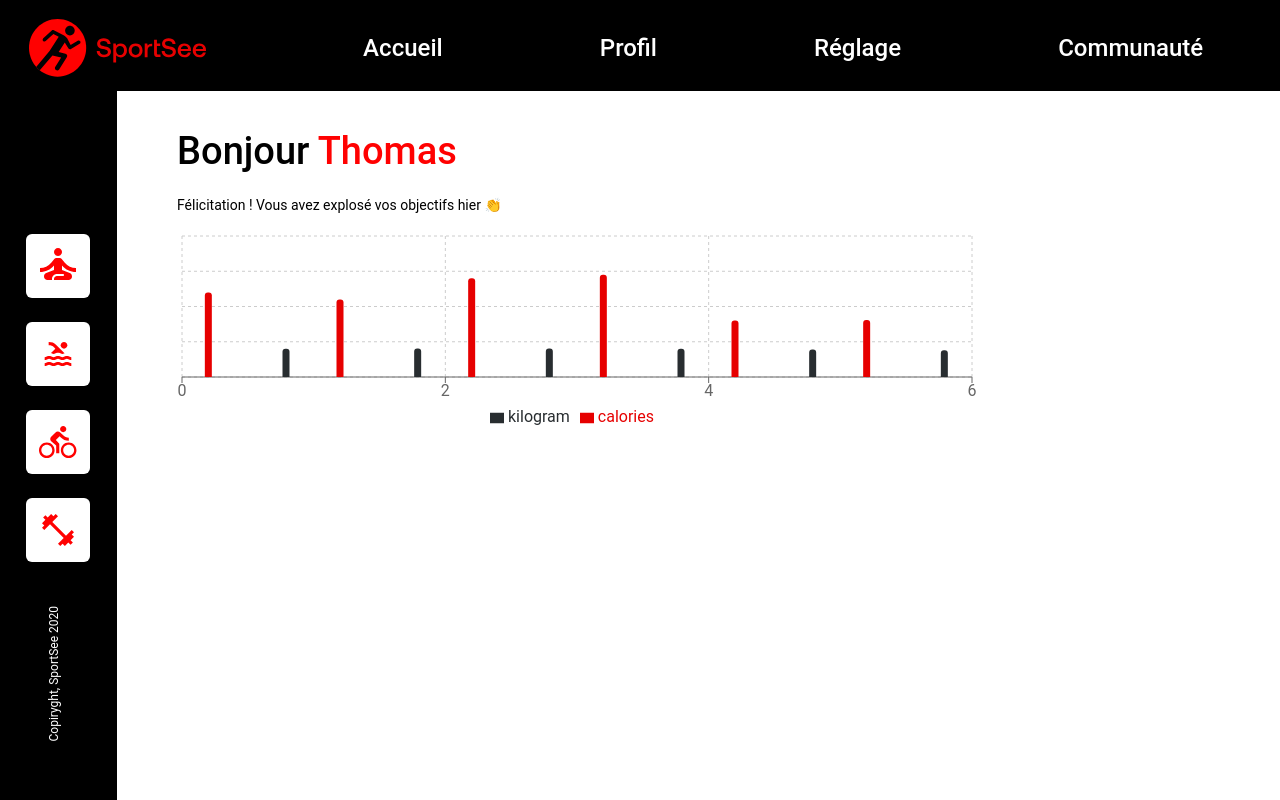
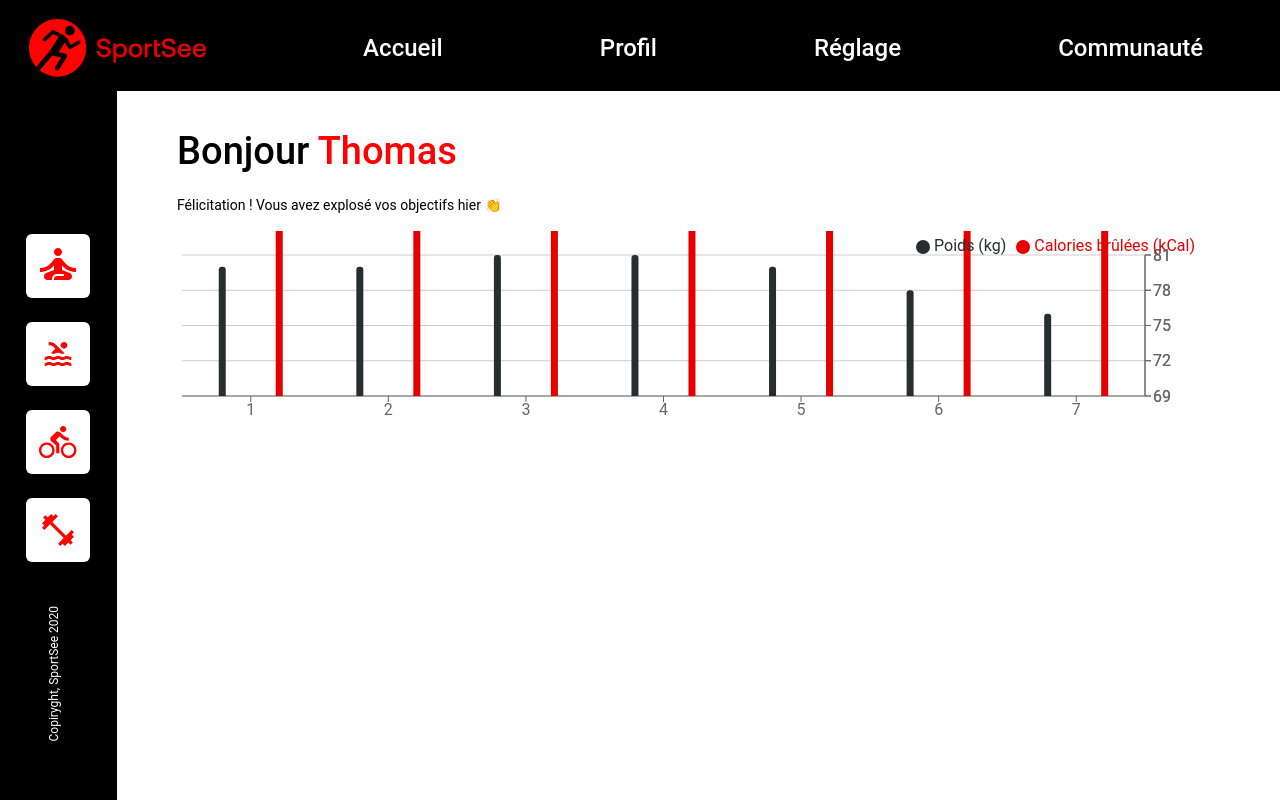
Before and after one commit to Thorekt/RobinOry_12_02022023, a React (Create React App) app: page / in a window 1280 px wide. Built offline with nearby package versions, Linux system fonts and the light colour scheme.

Commit message:
activity graph tooltip + amélioration de l'activity graph

```diff
--- /dev/null
+++ b/src/components/ActivityCustomTooltip.jsx
@@ -0,0 +1,18 @@
+import React from 'react';
+
+import '../styles/ActivityCustomTooltip.css';
+
+function AtivityCustomTooltip({ active, payload, label }) {
+  if (active && payload && payload.length) {
+    return (
+      <div className='activity-custom-tooltip'>
+        <p className='label'>{`${payload[0].value}kg`}</p>
+        <p className='label'>{`${payload[1].value}Kcal`}</p>
+      </div>
+    );
+  }
+
+  return null;
+}
+
+export default AtivityCustomTooltip;
--- a/src/components/ActivityGraph.jsx
+++ b/src/components/ActivityGraph.jsx
@@ -8,10 +8,14 @@ import {
   Legend,
   ResponsiveContainer,
   CartesianGrid,
+  Label,
 } from 'recharts';
 
+import '../styles/ActivityGraph.css';
+import AtivityCustomTooltip from './ActivityCustomTooltip';
+
 function ActivityGraph() {
-  const data = [
+  let data = [
     { day: '2020-07-01', kilogram: 80, calories: 240 },
     { day: '2020-07-02', kilogram: 80, calories: 220 },
     { day: '2020-07-03', kilogram: 81, calories: 280 },
@@ -20,20 +24,34 @@ function ActivityGraph() {
     { day: '2020-07-06', kilogram: 78, calories: 162 },
     { day: '2020-07-07', kilogram: 76, calories: 390 },
   ];
+
+  data = data.map((item, index) => {
+    item.key = index + 1;
+    return item;
+  });
   return (
-    <ResponsiveContainer width={800} height={200} className='activity-gra'>
-      <BarChart data={data}>
-        <CartesianGrid strokeDasharray='3 3' />
-        <XAxis type='number' domain={('1', 'auto')} />
-        <Tooltip />
-        <Legend />
+    <ResponsiveContainer height={200} className='activity-graph'>
+      <BarChart data={data} height={150}>
+        <CartesianGrid vertical={false} />
+        <XAxis dataKey={'key'} />
+        <YAxis dataKey={'kilogram'} domain={[69, 'auto']} orientation='right' />
+        <YAxis dataKey={'calories'} />
+        <Tooltip content={<AtivityCustomTooltip />} />
+        <Legend verticalAlign='top' align='right' iconType='circle' />
+        <Label
+          position={'insideTopLeft'}
+          value='Activité quotidienne'
+          offset={0}
+        />
         <Bar
+          name='Poids (kg)'
           dataKey='kilogram'
           fill='#282D30'
           radius={[3, 3, 0, 0]}
           maxBarSize={7}
         />
         <Bar
+          name='Calories brûlées (kCal)'
           dataKey='calories'
           fill='#E60000'
           radius={[3, 3, 0, 0]}
--- /dev/null
+++ b/src/styles/ActivityCustomTooltip.css
@@ -0,0 +1,15 @@
+.activity-custom-tooltip {
+  background: #e60000;
+  text-align: center;
+  padding: 4px 6px;
+}
+
+.activity-custom-tooltip .label {
+  color: #ffffff;
+  font-size: 12px;
+  line-height: 24px;
+  font-weight: 500;
+}
+[role='dialog'] {
+  outline: none;
+}
```
Also changed, not shown: src/styles/ActivityGraph.css (added).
##########
* [WHAT THIS TASK INVOLVES]
Search the entries above for "className". Return every line that has it.

* [EXERCISE ANSWER]
+      <div className='activity-custom-tooltip'>
+        <p className='label'>{`${payload[0].value}kg`}</p>
+        <p className='label'>{`${payload[1].value}Kcal`}</p>
-    <ResponsiveContainer width={800} height={200} className='activity-gra'>
+    <ResponsiveContainer height={200} className='activity-graph'>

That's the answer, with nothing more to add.